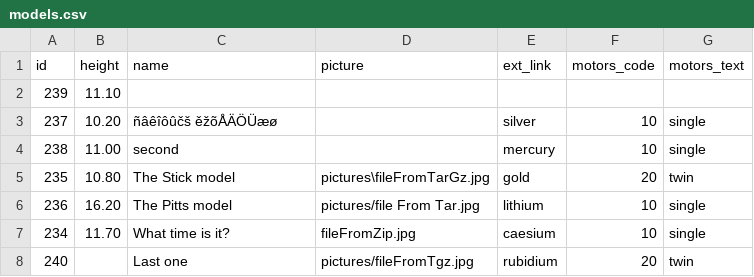
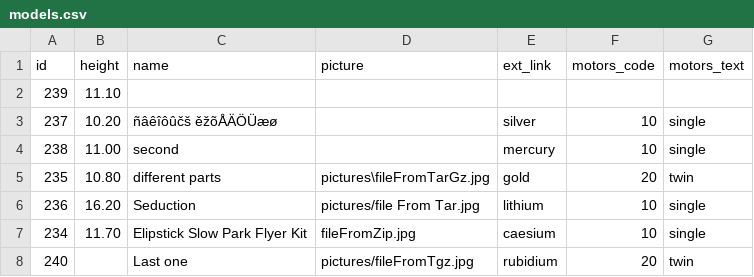
Before and after one commit to dbdipview/dbdipview, a CSV file: testing/TestAndDemo2/data/models.csv, drawn as a sheet.

Commit message:
configurable multi-column view introduced

```diff
--- a/testing/TestAndDemo2/data/models.csv
+++ b/testing/TestAndDemo2/data/models.csv
@@ -4,5 +4,5 @@ id,height,name,picture,ext_link,motors_code,motors_text
 238,11.00,second,,mercury,10,single
-235,10.80,The Stick model,pictures\fileFromTarGz.jpg,gold,20,twin
-236,16.20,The Pitts model,pictures/file From Tar.jpg,lithium,10,single
-234,11.70,What time is it?,fileFromZip.jpg,caesium,10,single
+235,10.80,different parts,pictures\fileFromTarGz.jpg,gold,20,twin
+236,16.20,Seduction,pictures/file From Tar.jpg,lithium,10,single
+234,11.70,Elipstick Slow Park Flyer Kit,fileFromZip.jpg,caesium,10,single
 240,,Last one,pictures/fileFromTgz.jpg,rubidium,20,twin
```
Also changed, not shown: 18 other files.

→ Instructions for the task:
Without including any pictures, repeat the records above exactly.

→ Solution to the problem:
Before and after one commit to dbdipview/dbdipview, a CSV file: testing/TestAndDemo2/data/models.csv, drawn as a sheet.

Commit message:
configurable multi-column view introduced

```diff
--- a/testing/TestAndDemo2/data/models.csv
+++ b/testing/TestAndDemo2/data/models.csv
@@ -4,5 +4,5 @@ id,height,name,picture,ext_link,motors_code,motors_text
 238,11.00,second,,mercury,10,single
-235,10.80,The Stick model,pictures\fileFromTarGz.jpg,gold,20,twin
-236,16.20,The Pitts model,pictures/file From Tar.jpg,lithium,10,single
-234,11.70,What time is it?,fileFromZip.jpg,caesium,10,single
+235,10.80,different parts,pictures\fileFromTarGz.jpg,gold,20,twin
+236,16.20,Seduction,pictures/file From Tar.jpg,lithium,10,single
+234,11.70,Elipstick Slow Park Flyer Kit,fileFromZip.jpg,caesium,10,single
 240,,Last one,pictures/fileFromTgz.jpg,rubidium,20,twin
```
Also changed, not shown: 18 other files.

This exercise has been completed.